It was coming from the gate of a house that had been rebuilt after the war, including its overall sense of narrowness required three or four hundred years earlier by property prices in this prosperous port city. The city was rebuilt to restore its previous look, sometimes down to exact details, following a naive belief that that would turn it back into what it used to be before the war. It was an exercise in fidelity without purpose, an empty gesture of men in love with history. The water kept flowing through the gate from this tenement house, from the laundry room, and froze in the square, creating a puddle the color of shower gel that smells of bergamot and verbena—or that was what it brought to mind because it was odorless. Women were evacuating the laundry room, grabbing whatever was at hand, some papers, packages. Nobody paid attention to the artificial Gardens of Eden congealing in the freezing cold, as if the parrot-green slick was an everyday occurrence in these parts. “The cold burst the pipes again,” a woman who saw my amazement told me. “They color the water used in the central heating here like that.”
I went to the almost-empty restaurant, just me and two other young men in suits, from whose table an avalanche of stories about money kept rolling my way. The owner’s son played the role of waiter: he would approach to ask if we needed anything, but we only wanted to sit for a little while with our tea. The cook watched a game on TV in the back, the waiter was bored and soon fell asleep behind the bar; he’d wanted to close for some time now. I was overcome with pain; I could barely sit. I kept counting: how many steps left to the hotel, how many floors to the room, how many hours till morning. Outside there were no cars, no pedestrians—there was just a great silence covered in snow, interrupted only by seagulls. The artificial city, rebuilt in its own image, and wherever men lost their zeal to rebuild they left deep holes looming in the ground. They had been looming like that since I can remember. The snow-covered city waited for its Huns, who come back every summer to take possession of the streets. To kill time, they listened to the radio, and on the radio the city felt alive, as if they were talking about a completely different place. Anyway, at least nobody was in the downtown area; it was silent and you could hear only those seagulls. Taxi drivers kept listening about the accidents, road blocks, about this complex organism, a wild termitary. In the meantime, from above, from a plane, you could see empty spaces, land turning into sea, both gray and under a layer of snow.
I had come here every year since I can remember. We would walk the same streets, as if only to see what had changed.
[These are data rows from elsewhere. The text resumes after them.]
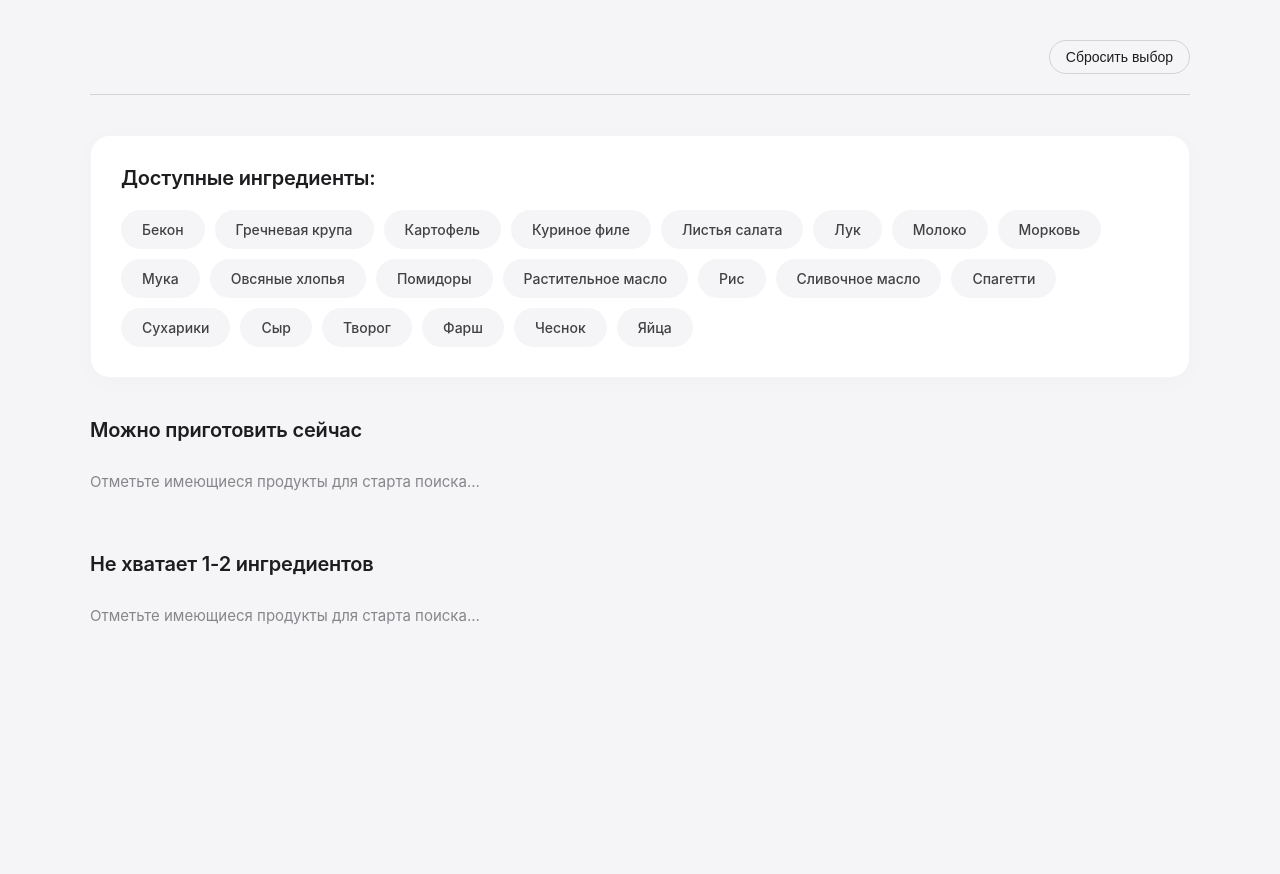
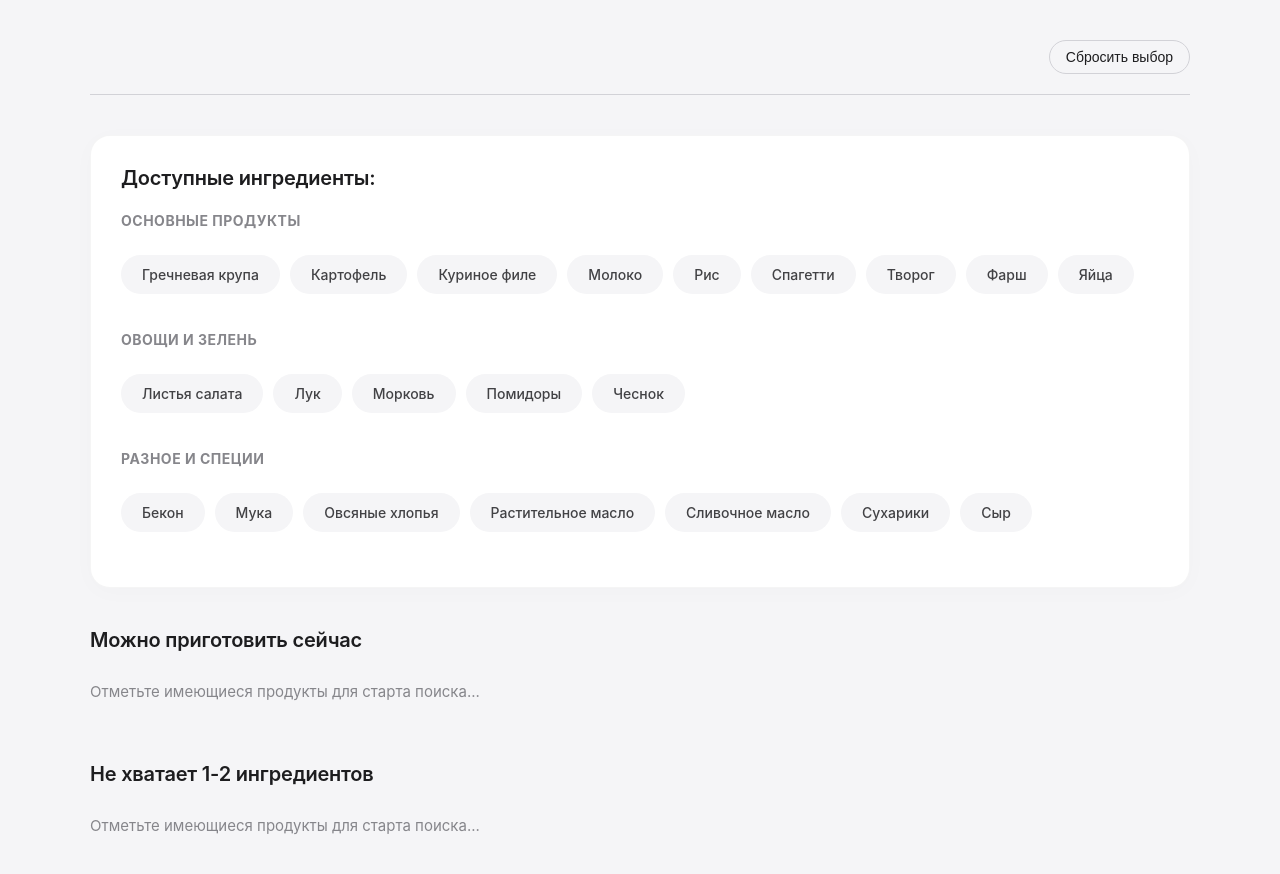
Before and after one commit to unnecesary/cooking, a plain HTML site: page index.html in a window 1280 px wide. Before the commit the page ends 800 px from the top, so only its background shows below. Drawn offline with Linux system fonts and the light colour scheme.

Commit message:
Add files via upload

```diff
--- a/index.html
+++ b/index.html
@@ -40,6 +40,7 @@
         .status-badge.ready { color: var(--success); }
         .status-badge.almost { color: var(--warning); }
         .recipe-name { font-size: 20px; font-weight: 600; margin: 0 0 12px 0; max-width: 75%; line-height: 1.2; }
+        .recipe-desc { font-size: 14px; font-weight: 500; color: var(--text-primary); margin-bottom: 12px; line-height: 1.4; }
         .recipe-summary { font-size: 14px; color: var(--text-secondary); line-height: 1.5; margin-bottom: 20px; }
         .missing-info { font-size: 13px; font-weight: 500; color: #ff3b30; border-top: 1px dashed var(--border); padding-top: 12px; margin-top: auto; }
         .empty-message { color: var(--text-secondary); font-size: 15px; grid-column: 1 / -1; padding: 10px 0; }
@@ -91,32 +92,60 @@
 
 <script>
         const recipes = [
-        { name: "Классический омлет", ing: ["Яйца", "Молоко", "Сливочное масло"], weights: ["3 шт.", "50 мл", "10 г"], steps: ["Взбейте яйца с молоком.", "Растопите масло.", "Готовьте под крышкой 5 минут."] },
-        { name: "Яичница с томатами", ing: ["Яйца", "Помидоры", "Растительное масло"], weights: ["2 шт.", "1 шт.", "10 мл"], steps: ["Обжарьте помидоры кубиками.", "Вбейте яйца.", "Посолите, готовьте до готовности."] },
-        { name: "Картофельное пюре", ing: ["Картофель", "Молоко", "Сливочное масло"], weights: ["1 кг", "150 мл", "50 г"], steps: ["Отварите картофель.", "Добавьте горячее молоко и масло.", "Разомните до однородности."] },
-        { name: "Жареный картофель", ing: ["Картофель", "Растительное масло", "Лук"], weights: ["500 г", "30 мл", "1 шт."], steps: ["Нарежьте картофель брусочками.", "Жарьте 15 минут.", "Добавьте лук, жарьте до корочки."] },
-        { name: "Салат Цезарь", ing: ["Куриное филе", "Листья салата", "Сухарики", "Помидоры", "Сыр"], weights: ["200 г", "50 г", "30 г", "50 г", "20 г"], steps: ["Обжарьте филе кусочками.", "Нарежьте овощи.", "Смешайте, посыпьте сухариками и сыром."] },
-        { name: "Куриный суп", ing: ["Куриное филе", "Картофель", "Морковь", "Лук"], weights: ["400 г", "3 шт.", "1 шт.", "1 шт."], steps: ["Сварите куриный бульон.", "Добавьте картофель.", "Сделайте зажарку из лука и моркови, варите 15 мин."] },
-        { name: "Паста Карбонара", ing: ["Спагетти", "Бекон", "Яйца", "Сыр"], weights: ["200 г", "100 г", "2 шт.", "40 г"], steps: ["Отварите спагетти.", "Обжарьте бекон.", "Смешайте желтки с сыром, соедините с горячей пастой."] },
-        { name: "Овсяная каша", ing: ["Овсяные хлопья", "Молоко", "Сливочное масло"], weights: ["100 г", "300 мл", "15 г"], steps: ["Вскипятите молоко.", "Всыпьте хлопья, варите 5 минут.", "Добавьте сливочное масло."] },
-        { name: "Гречка с луком", ing: ["Гречневая крупа", "Лук", "Растительное масло"], weights: ["200 г", "1 шт.", "20 мл"], steps: ["Отварите гречку.", "Обжарьте мелко нарезанный лук.", "Смешайте гречку с луком."] },
-        { name: "Рис с курицей", ing: ["Рис", "Куриное филе", "Морковь", "Лук"], weights: ["200 г", "300 г", "1 шт.", "1 шт."], steps: ["Обжарьте курицу и овощи.", "Добавьте rice, залейте водой 1:2.", "Тушите под крышкой 20 минут."] },
-        { name: "Драники", ing: ["Картофель", "Яйца", "Мука", "Растительное масло"], weights: ["500 г", "1 шт.", "2 ст.л.", "30 мл"], steps: ["Натереть картофель, отжать сок.", "Добавить яйцо и муку.", "Жарить на масле до корочки."] },
-        { name: "Блины классические", ing: ["Мука", "Молоко", "Яйца", "Растительное масло"], weights: ["200 г", "500 мл", "2 шт.", "20 мл"], steps: ["Взбейте яйца с молоком.", "Постепенно всыпьте муку.", "Выпекайте на раскаленной сковороде."] },
-        { name: "Сырники", ing: ["Творог", "Яйца", "Мука", "Сливочное масло"], weights: ["400 г", "1 шт.", "3 ст.л.", "20 г"], steps: ["Смешайте творог, яйцо и муку.", "Сформируйте сырники.", "Обжаривайте по 5 минут с каждой стороны."] },
-        { name: "Макароны по-флотски", ing: ["Спагетти", "Фарш", "Лук", "Растительное масло"], weights: ["250 г", "300 г", "1 шт.", "20 мл"], steps: ["Отварите спагетти.", "Обжарьте фарш с луком.", "Соедините всё вместе, прогрейте 2 минуты."] },
-        { name: "Запеченный картофель", ing: ["Картофель", "Чеснок", "Растительное масло"], weights: ["600 г", "3 зубчика", "30 мл"], steps: ["Нарежьте картофель дольками.", "Смешайте с маслом и чесноком.", "Запекайте при 200°C 35 минут."] }
+        { name: "Классический омлет", desc: "Нежный французский завтрак для идеального начала дня.", ing: ["Яйца", "Молоко", "Сливочное масло"], weights: ["3 шт.", "50 мл", "10 г"], steps: ["Взбейте яйца с молоком.", "Растопите масло.", "Готовьте под крышкой 5 минут."] },
+        { name: "Яичница с томатами", desc: "Простое и сочное блюдо на скорую руку.", ing: ["Яйца", "Помидоры", "Растительное масло"], weights: ["2 шт.", "1 шт.", "10 мл"], steps: ["Обжарьте помидоры кубиками.", "Вбейте яйца.", "Посолите, готовьте до готовности."] },
+        { name: "Картофельное пюре", desc: "Классический воздушный гарнир со сливочным вкусом.", ing: ["Картофель", "Молоко", "Сливочное масло"], weights: ["1 кг", "150 мл", "50 г"], steps: ["Отварите картофель.", "Добавьте горячее молоко и масло.", "Разомните до однородности."] },
+        { name: "Жареный картофель", desc: "Сытный домашний ужин с хрустящей корочкой.", ing: ["Картофель", "Растительное масло", "Лук"], weights: ["500 г", "30 мл", "1 шт."], steps: ["Нарежьте картофель брусочками.", "Жарьте 15 минут.", "Добавьте лук, жарьте до корочки."] },
+        { name: "Салат Цезарь", desc: "Популярный ресторанный салат в домашних условиях.", ing: ["Куриное филе", "Листья салата", "Сухарики", "Помидоры", "Сыр"], weights: ["200 г", "50 г", "30 г", "50 г", "20 г"], steps: ["Обжарьте филе кусочками.", "Нарежьте овощи.", "Смешайте, посыпьте сухариками и сыром."] },
+        { name: "Куриный суп", desc: "Легкий и согревающий домашний бульон.", ing: ["Куриное филе", "Картофель", "Морковь", "Лук"], weights: ["400 г", "3 шт.", "1 шт.", "1 шт."], steps: ["Сварите куриный бульон.", "Добавьте картофель.", "Сделайте зажарку из лука и моркови, варите 15 мин."] },
+        { name: "Паста Карбонара", desc: "Итальянская классика с нежным яично-сырным соусом.", ing: ["Спагетти", "Бекон", "Яйца", "Сыр"], weights: ["200 г", "100 г", "2 шт.", "40 г"], steps: ["Отварите спагетти.", "Обжарьте бекон.", "Смешайте желтки с сыром, соедините с горячей пастой."] },
+        { name: "Овсяная каша", desc: "Полезный и сытный завтрак из цельных хлопьев.", ing: ["Овсяные хлопья", "Молоко", "Сливочное масло"], weights: ["100 г", "300 мл", "15 г"], steps: ["Вскипятите молоко.", "Всыпьте хлопья, варите 5 минут.", "Добавьте сливочное масло."] },
+        { name: "Гречка с луком", desc: "Рассыпчатая крупа с ароматным пассерованным луком.", ing: ["Гречневая крупа", "Лук", "Растительное масло"], weights: ["200 г", "1 шт.", "20 мл"], steps: ["Отварите гречку.", "Обжарьте мелко нарезанный лук.", "Смешайте гречку с луком."] },
+        { name: "Рис с курицей", desc: "Быстрое полноценное горячее блюдо в одной сковороде.", ing: ["Рис", "Куриное филе", "Морковь", "Лук"], weights: ["200 г", "300 г", "1 шт.", "1 шт."], steps: ["Обжарьте курицу и овощи.", "Добавьте рис, залейте водой 1:2.", "Тушите под крышкой 20 минут."] },
+        { name: "Драники", desc: "Традиционные хрустящие оладьи из тертого картофеля.", ing: ["Картофель", "Яйца", "Мука", "Растительное масло"], weights: ["500 г", "1 шт.", "2 ст.л.", "30 мл"], steps: ["Натрите картофель, отжмите сок.", "Добавьте яйцо и муку.", "Жарьте на масле до корочки."] },
+        { name: "Блины классические", desc: "Тонкие домашние блинчики на молоке.", ing: ["Мука", "Молоко", "Яйца", "Растительное масло"], weights: ["200 г", "500 мл", "2 шт.", "20 мл"], steps: ["Взбейте яйца с молоком.", "Постепенно всыпьте муку.", "Выпекайте на раскаленной сковороде."] },
+        { name: "Сырники", desc: "Идеальные нежные сырники с золотистой корочкой.", ing: ["Творог", "Яйца", "Мука", "Сливочное масло"], weights: ["400 г", "1 шт.", "3 ст.л.", "20 г"], steps: ["Смешайте творог, яйцо и муку.", "Сформируйте сырники.", "Обжаривайте по 5 минут с каждой стороны."] },
+        { name: "Макароны по-флотски", desc: "Сытное и быстрое советское блюдо из минимума продуктов.", ing: ["Спагетти", "Фарш", "Лук", "Растительное масло"], weights: ["250 г", "300 г", "1 шт.", "20 мл"], steps: ["Отварите спагетти.", "Обжарьте фарш с луком.", "Соедините всё вместе, прогрейте 2 минуты."] },
+        { name: "Запеченный картофель", desc: "Ароматный картофель в чесночном масле.", ing: ["Картофель", "Чеснок", "Растительное масло"], weights: ["600 г", "3 зубчика", "30 мл"], steps: ["Нарежьте картофель дольками.", "Смешайте с маслом и чесноком.", "Запекайте при 200°C 35 минут."] }
     ];
+
+    // Списки для распределения по категориям
+    const cats = {
+        base: ["Яйца", "Молоко", "Картофель", "Куриное филе", "Фарш", "Спагетти", "Рис", "Гречневая крупа", "Творог"],
+        veg: ["Помидоры", "Лук", "Морковь", "Кабачки", "Капуста", "Чеснок", "Листья салата"]
+    };
+
     const allIngredients = [...new Set(recipes.flatMap(r => r.ing))].sort();
     const container = document.getElementById('ingredients-container');
+    container.innerHTML = ''; // Очищаем старую разметку
+
+    // Создаем три аккуратных визуальных блока под группы
+    const htmlGroups = {
+        base: { title: "Основные продукты", ings: [] },
+        veg: { title: "Овощи и зелень", ings: [] },
+        other: { title: "Разное и специи", ings: [] }
+    };
 
     allIngredients.forEach(ing => {
-        container.innerHTML += `
+        if (cats.base.includes(ing)) htmlGroups.base.ings.push(ing);
+        else if (cats.veg.includes(ing)) htmlGroups.veg.ings.push(ing);
+        else htmlGroups.other.ings.push(ing);
+    });
+
+    Object.keys(htmlGroups).forEach(key => {
+        const group = htmlGroups[key];
+        if (group.ings.length > 0) {
+            let groupHTML = `<div style="width:100%; margin-bottom:15px;"><strong style="font-size:14px; color:var(--text-secondary); text-transform:uppercase; letter-spacing:0.5px;">${group.title}</strong></div>`;
+            group.ings.forEach(ing => {
+                groupHTML += `
                     <label class="tag-checkbox">
                         <input type="checkbox" value="${ing}" onchange="filterRecipes()">
                         <span class="tag-text">${ing}</span>
                     </label>
                 `;
+            });
+            container.innerHTML += `<div class="tags-grid" style="width:100%; margin-bottom:25px;">${groupHTML}</div>`;
+        }
     });
 
     function filterRecipes() {
@@ -143,6 +172,7 @@
                         ${missing.length === 0 ? 'Доступно' : 'Купить: ' + missing.length}
                     </span>
                     <h3 class="recipe-name">${recipe.name}</h3>
+                    ${recipe.desc ? `<div class="recipe-desc">${recipe.desc}</div>` : ''}
                     <div class="recipe-summary">Состав: ${recipe.ing.join(', ')}</div>
                     ${missing.length > 0 ? `<div class="missing-info">Нужно купить: ${missing.join(', ')}</div>` : ''}
                 </div>
```
Lines whose indentation alone changed are shown as unchanged.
From the train station, through the underpass, on the right a music store, past the store a right turn, a deli, a tower; in the market hall we looked in awe at the smoked eels and all the merchandise from forbidden worlds, and finally the city made of reinforced concrete, not Danzig, or Gdańsk anymore, but its fairly faithful copy created out of the need for continuity. A lie made of concrete and brick, half a hole in the ground and half houses almost identical with the original, but flat like modern apartment buildings, with crooked carpentry, a mix of local baroque and social realism. The old town in my own city was the same, leveled to the ground in 1945 and later rebuilt.
“Rebuilding” is a key word in my part of the world, similar to other words like “war,” “besieged,” “murder,” like “liberation,” “exile,” “escape,” like “cemetery” and “displacement,” like “Regained Territories” and “post-German houses.” Here, if you dig a little deep- er, it turns out to be fake, not original, a couple dozen years old at the most. Gdańsk was one of those spots on the map, also Wrocław—a field of rubble, Warsaw, of course, and later Berlin and Dresden, also Nuremberg. Or the castle on the island in Troki, a masterpiece of forgery, taller with every passing year, and newer. The first time I was there it was merely a ruin among the bushes; the last time I visited it stood tall and brand new in the middle of Troki’s frozen lake on which cars and horse-drawn carriages kept driving back and forth in the cold of March; so similar to Malbork and other places like that, rebuilt from scratch. These cities, those places need the cover of snow to hide their architectural absurdities. They came into being because of the belief in continuity, in a thread connecting then with now. That’s where my distrust of other cities comes from—cities better equipped with souvenirs, cities spared by misfortune or simply indifferent to the Middle Ages, taking down their remains without a blink of an eye—my distrust of Paris with its mad builder and demolition expert, Count Haussmann, with its crazy mayors, or to a lesser extent, my distrust for nineteenth century Krakow, leveling its moats, taking down its city walls and towers. There was an obligation in me, in us, to sit in all the churches until the last painting was seen and immediately forgotten. There was a need to ride across the world along the thread unwound by the Baedeker.
I came back to the hotel and spent the rest of the night in a torpor. On our way to the airport we didn’t see a single car. The taxi driver was listening to the blasting radio, and on the radio the city felt surprisingly alive again, completely different from what was outside our windows, impossible to recognize.
Wojciech Nowicki is a Polish essayist, journalist, critic, photographer, and even writes a culinary column. He is also the co-founder of the Imago Mundi Foundation devoted to promoting photography. Salki is his first book to be translated into English.
Jan Pytalski is a graduate of the American Studies Center at the University of Warsaw, and has an MA in translation from the University of Rochester.
Photo: Wojciech Nowicki, Private
Photo: Jan Pytalski, Private
Published on May 2, 2017.